Most people make this harder than it really is. By decreasing your carbohydrate intake it forces your body to focus on fat stores as the predominate source of energy which helps you loose body fat. However carbs are essential for normal bodily functions as well as fueling those intense workouts. The trick is regulating the amount and type consumed. Healthy sources include sweet potatoes, brown rice, quinoa, green vegetables, oatmeal, spinach and apples.
When you weight train your body uses carbohydrates as energy not fat, and if your body doesn’t have enough carbohydrates to use it will use your hard earned muscle for energy. Muscle tissue is made up mostly of protein, which in turn is made up of amino acids. Normally, your body does not use protein to produce energy. But if you run out of glycogen stores and no glucose is available, your body will then break down its own muscle tissue to release amino acids. These amino acids are sent to your liver, where they are converted to glucose in a process called gluconeogenesis. When your body starts to use muscle tissue for energy, you lose muscle mass.
So how do you combat this? Firstly you should never “cut out” any substrate (protein, fats & carbs) completely, you only need to manipulate the ratios to achieve your desired goals.
Here are some basic rules for doing a comp diet:
1). Decrease your carbs slowly
2). Keep carbs around your training for as long as possible, it will help stop muscle wasting as you cut down.
3). Increase your protein each time you decrease your carbs, so if your body does happen to use protein for energy it can use the protein you have eaten rather than muscle
4). Always use amino’s around training for fast uptake, again they are a simple form of protein, perfect for pre,intra and post training.
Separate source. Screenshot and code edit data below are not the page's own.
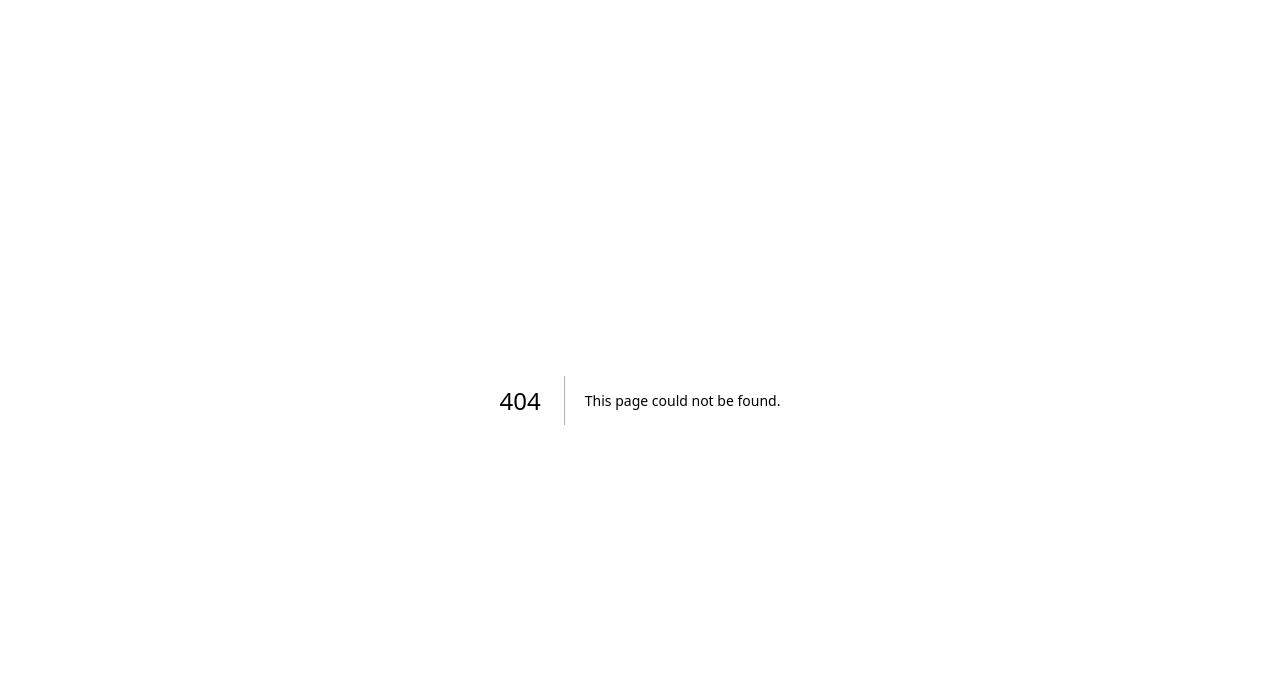
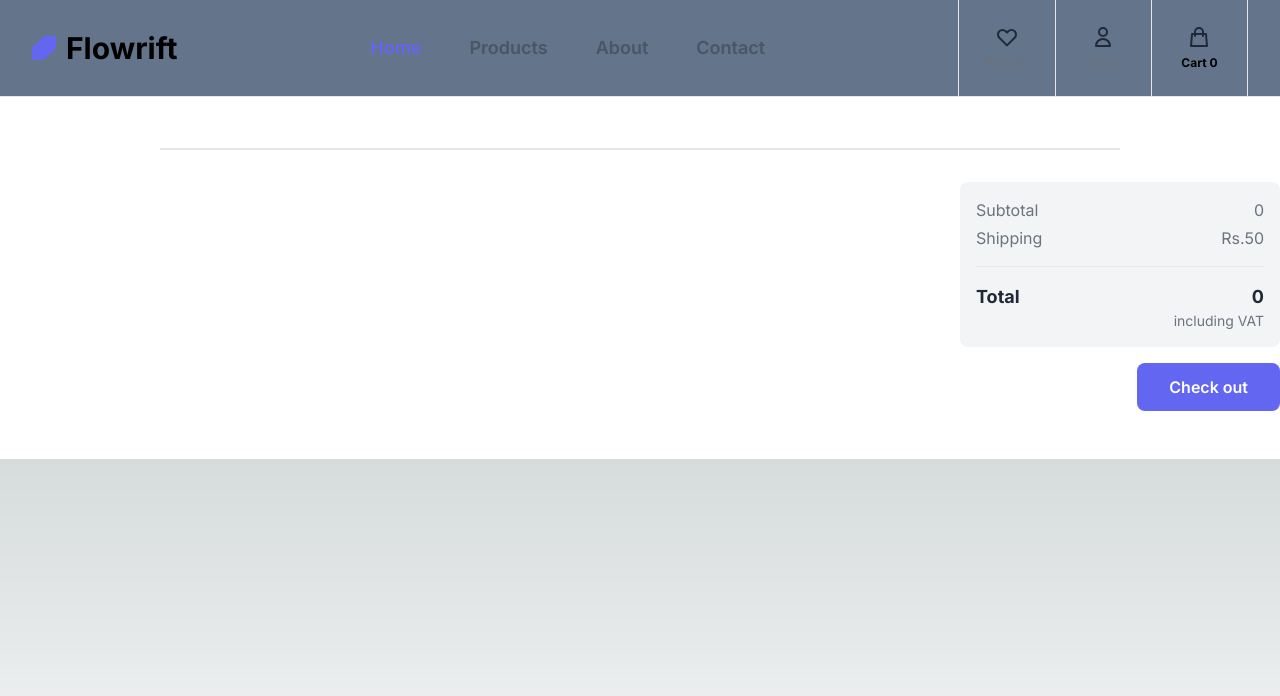
Before and after one commit to samiramrullah/Hamro-Store, a Next.js app in the folder frontend/: page /cart in a window 1280 px wide. Before the commit this address had no page. Shown: the top 696 px of the page. Built offline with nearby package versions, Linux system fonts and the light colour scheme.

Commit message:
card function added

```diff
--- /dev/null
+++ b/frontend/src/app/cart/page.tsx
@@ -0,0 +1,60 @@
+'use client'
+import React from 'react';
+import { useSelector } from 'react-redux'
+import CartCard from '@/utils/cards/CartCard'
+import { RootState } from '@/redux/store';
+import Navbar from '@/components/Navbar';
+
+const page = () => {
+    const cart = useSelector((state: RootState) => state.cart)
+    console.log(cart.items, "cartcartcartcartcart");
+
+    return (
+        <>
+           <Navbar/>
+            <div className="bg-white py-6 sm:py-8 lg:py-12">
+                <div className="mx-auto max-w-screen-lg px-4 md:px-8">
+                    <div className="mb-6 sm:mb-10 lg:mb-16">
+                        <h2 className="mb-4 text-center text-2xl font-bold text-gray-800 md:mb-6 lg:text-3xl">Your Cart</h2>
+                    </div>
+
+                    <div className="mb-5 flex flex-col sm:mb-8 sm:divide-y sm:border-t sm:border-b">
+                        {cart?.items?.map(item=>(
+
+                        <CartCard id={item.id} name={item.name} quantity={item.quantity} price={item.price} image={item.image}/>
+                        ))}
+                    </div>
+                </div>
+                <div className="flex flex-col items-end gap-4">
+                    <div className="w-full rounded-lg bg-gray-100 p-4 sm:max-w-xs">
+                        <div className="space-y-1">
+                            <div className="flex justify-between gap-4 text-gray-500">
+                                <span>Subtotal</span>
+                                <span>{cart?.totalPrice}</span>
+                            </div>
+
+                            <div className="flex justify-between gap-4 text-gray-500">
+                                <span>Shipping</span>
+                                <span>Rs.50</span>
+                            </div>
+                        </div>
+
+                        <div className="mt-4 border-t pt-4">
+                            <div className="flex items-start justify-between gap-4 text-gray-800">
+                                <span className="text-lg font-bold">Total</span>
+
+                                <span className="flex flex-col items-end">
+                                    <span className="text-lg font-bold">{cart.totalPrice &&(cart?.totalPrice+50)}</span>
+                                    <span className="text-sm text-gray-500">including VAT</span>
+                                </span>
+                            </div>
+                        </div>
+                    </div>
+                    <button className="inline-block rounded-lg bg-indigo-500 px-8 py-3 text-center text-sm font-semibold text-white outline-none ring-indigo-300 transition duration-100 hover:bg-indigo-600 focus-visible:ring active:bg-indigo-700 md:text-base">Check out</button>
+                </div>
+            </div>
+        </>
+    )
+}
+
+export default page
--- a/frontend/src/components/Navbar.tsx
+++ b/frontend/src/components/Navbar.tsx
@@ -1,8 +1,14 @@
+'use client'
+import { RootState } from '@/redux/store';
+import Link from 'next/link';
 import React from 'react'
+import { useSelector } from 'react-redux'
 
 const Navbar = () => {
+  const cart = useSelector((state: RootState) => state.cart);
+
   return (
-    <header className="mb-8 border-b">
+    <header className="mb-8 border-b fixed w-full bg-slate-500 z-50">
       <div className="mx-auto flex max-w-screen-2xl items-center justify-between px-4 md:px-8">
         <a href="/" className="inline-flex items-center gap-2.5 text-2xl font-bold text-black md:text-3xl" aria-label="logo">
           <svg width="95" height="94" viewBox="0 0 95 94" className="h-auto w-6 text-indigo-500" fill="currentColor" xmlns="http://www.w3.org/2000/svg">
@@ -11,8 +17,8 @@ const Navbar = () => {
           Flowrift
         </a>
         <nav className="hidden gap-12 lg:flex 2xl:ml-16">
-          <a href="1" className="text-lg font-semibold text-indigo-500">Home</a>
-          <a href="1" className="text-lg font-semibold text-gray-600 transition duration-100 hover:text-indigo-500 active:text-indigo-700">Products</a>
+          <Link href={'/'} className="text-lg font-semibold text-indigo-500">Home</Link>
+          <Link href={'/products'} className="text-lg font-semibold text-gray-600 transition duration-100 hover:text-indigo-500 active:text-indigo-700">Products</Link>
           <a href="1" className="text-lg font-semibold text-gray-600 transition duration-100 hover:text-indigo-500 active:text-indigo-700">About</a>
           <a href="1" className="text-lg font-semibold text-gray-600 transition duration-100 hover:text-indigo-500 active:text-indigo-700">Contact</a>
         </nav>
@@ -29,12 +35,12 @@ const Navbar = () => {
             </svg>
             <span className="hidden text-xs font-semibold text-gray-500 sm:block">Account</span>
           </a>
-          <a href="1" className="flex h-12 w-12 flex-col items-center justify-center gap-1.5 transition duration-100 hover:bg-gray-100 active:bg-gray-200 sm:h-20 sm:w-20 md:h-24 md:w-24">
+          <Link href={'/cart'} className="flex h-12 w-12 flex-col items-center justify-center gap-1.5 transition duration-100 hover:bg-gray-100 active:bg-gray-200 sm:h-20 sm:w-20 md:h-24 md:w-24">
             <svg xmlns="http://www.w3.org/2000/svg" className="h-6 w-6 text-gray-800" fill="none" viewBox="0 0 24 24" stroke="currentColor">
               <path stroke-linecap="round" stroke-linejoin="round" stroke-width="2" d="M16 11V7a4 4 0 00-8 0v4M5 9h14l1 12H4L5 9z" />
             </svg>
-            <span className="hidden text-xs font-semibold text-gray-500 sm:block">Cart</span>
-          </a>
+            <span className="hidden text-xs font-bold text-black sm:block ">Cart {cart.totalItems}</span>
+          </Link>
           <button type="button" className="flex h-12 w-12 flex-col items-center justify-center gap-1.5 transition duration-100 hover:bg-gray-100 active:bg-gray-200 sm:h-20 sm:w-20 md:h-24 md:w-24 lg:hidden">
             <svg xmlns="http://www.w3.org/2000/svg" className="h-6 w-6 text-gray-800" viewBox="0 0 20 20" fill="currentColor">
               <path fill-rule="evenodd" d="M3 5a1 1 0 011-1h12a1 1 0 110 2H4a1 1 0 01-1-1zM3 10a1 1 0 011-1h6a1 1 0 110 2H4a1 1 0 01-1-1zM3 15a1 1 0 011-1h12a1 1 0 110 2H4a1 1 0 01-1-1z" clip-rule="evenodd" />
--- a/frontend/src/redux/slice/CartSlice.tsx
+++ b/frontend/src/redux/slice/CartSlice.tsx
@@ -5,6 +5,7 @@ interface CartItem {
   name: string;
   price: number;
   quantity: number;
+  image:string;
 }
 
 interface CartState {
@@ -31,9 +32,9 @@ const cartSlice = createSlice({
   reducers: {
     addItem: (state, action: PayloadAction<CartItem>) => {
       const { id, name, price, quantity } = action.payload;
-      const itemIndex = state.items.findIndex(item => item.id === id);
-      if (itemIndex >= 0) {
-        state.items[itemIndex].quantity += quantity;
+      const existingItem = state.items.find(item => item.id === id);
+      if (existingItem) {
+        existingItem.quantity += quantity;
       } else {
         state.items.push(action.payload);
       }
@@ -48,9 +49,10 @@ const cartSlice = createSlice({
       state.totalPrice = totalPrice;
     },
     updateQuantity: (state, action: PayloadAction<{ id: number; quantity: number }>) => {
-      const item = state.items.find(item => item.id === action.payload.id);
-      if (item) {
-        item.quantity = action.payload.quantity;
+      const { id, quantity } = action.payload;
+      const itemToUpdate = state.items.find(item => item.id === id);
+      if (itemToUpdate) {
+        itemToUpdate.quantity = quantity;
         const { totalItems, totalPrice } = calculateTotals(state.items);
         state.totalItems = totalItems;
         state.totalPrice = totalPrice;
--- /dev/null
+++ b/frontend/src/utils/cards/CartCard.tsx
@@ -0,0 +1,63 @@
+import React from 'react'
+
+interface cartInterface{
+    id:number;
+    name:string;
+    quantity:number;
+    price:number;
+    image:string;
+}
+const CartCard = (props:cartInterface) => {
+    return (
+        <div className="py-5 sm:py-8">
+            <div className="flex flex-wrap gap-4 sm:py-2.5 lg:gap-6">
+                <div className="sm:-my-2.5">
+                    <a href="#" className="group relative block h-40 w-24 overflow-hidden rounded-lg bg-gray-100 sm:h-56 sm:w-40">
+                        <img src={props?.image} loading="lazy" alt="Photo by Thái An" className="h-full w-full object-cover object-center transition duration-200 group-hover:scale-110" />
+                    </a>
+                </div>
+                <div className="flex flex-1 flex-col justify-between">
+                    <div>
+                        <a href="#" className="mb-1 inline-block text-lg font-bold text-gray-800 transition duration-100 hover:text-gray-500 lg:text-xl">Top</a>
+
+                        <span className="block text-gray-500">Size: S</span>
+                        <span className="block text-gray-500">Color: White</span>
+                    </div>
+
+                    <div>
+                        <span className="mb-1 block font-bold text-gray-800 md:text-lg">Rs{(props.price)*(props.quantity)}</span>
+
+                        <span className="flex items-center gap-1 text-sm text-gray-500">
+                            <svg xmlns="http://www.w3.org/2000/svg" className="h-5 w-5 text-green-500" fill="none" viewBox="0 0 24 24" stroke="currentColor">
+                                <path stroke-linecap="round" stroke-linejoin="round" stroke-width="2" d="M5 13l4 4L19 7" />
+                            </svg>
+
+                            In stock
+                        </span>
+                    </div>
+                </div>
+
+                <div className="flex w-full justify-between border-t pt-4 sm:w-auto sm:border-none sm:pt-0">
+                    <div className="flex flex-col items-start gap-2">
+                        <div className="flex h-12 w-20 overflow-hidden rounded border">
+                            <input type="number" value="1" className="w-full px-4 py-2 outline-none ring-inset ring-indigo-300 transition duration-100 focus:ring" />
+
+                            <div className="flex flex-col divide-y border-l">
+                                <button className="flex w-6 flex-1 select-none items-center justify-center bg-white leading-none transition duration-100 hover:bg-gray-100 active:bg-gray-200">+</button>
+                                <button className="flex w-6 flex-1 select-none items-center justify-center bg-white leading-none transition duration-100 hover:bg-gray-100 active:bg-gray-200">-</button>
+                            </div>
+                        </div>
+
+                        <button className="select-none text-sm font-semibold text-indigo-500 transition duration-100 hover:text-indigo-600 active:text-indigo-700">Delete</button>
+                    </div>
+
+                    <div className="ml-4 pt-3 sm:pt-2 md:ml-8 lg:ml-16">
+                        <span className="block font-bold text-gray-800 md:text-lg">Rs{props.price}</span>
+                    </div>
+                </div>
+            </div>
+        </div>
+    )
+}
+
+export default CartCard
--- a/frontend/src/utils/cards/ProductCard.tsx
+++ b/frontend/src/utils/cards/ProductCard.tsx
@@ -12,7 +12,8 @@ const ProductCard = (props:ProductInterface) => {
           id: props.id,
           name: props.title,
           price: props.price,
-          quantity: 1
+          quantity: 1,
+          image:props.image
         }));
       };
 
```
5). It cannot be stressed enough that fat is essential in your quest to keep muscle while trying to lean up. Dietary fat will actually burn bodily adipose tissue and keep your metabolism in check by regulating key hormone levels. Keep fat intake at about 30 % of your total calorie intake. Good sources include avocado, nuts such as almonds, olive oil-based salad dressings, egg yolks, natural peanut butter and fatty fish like salmon.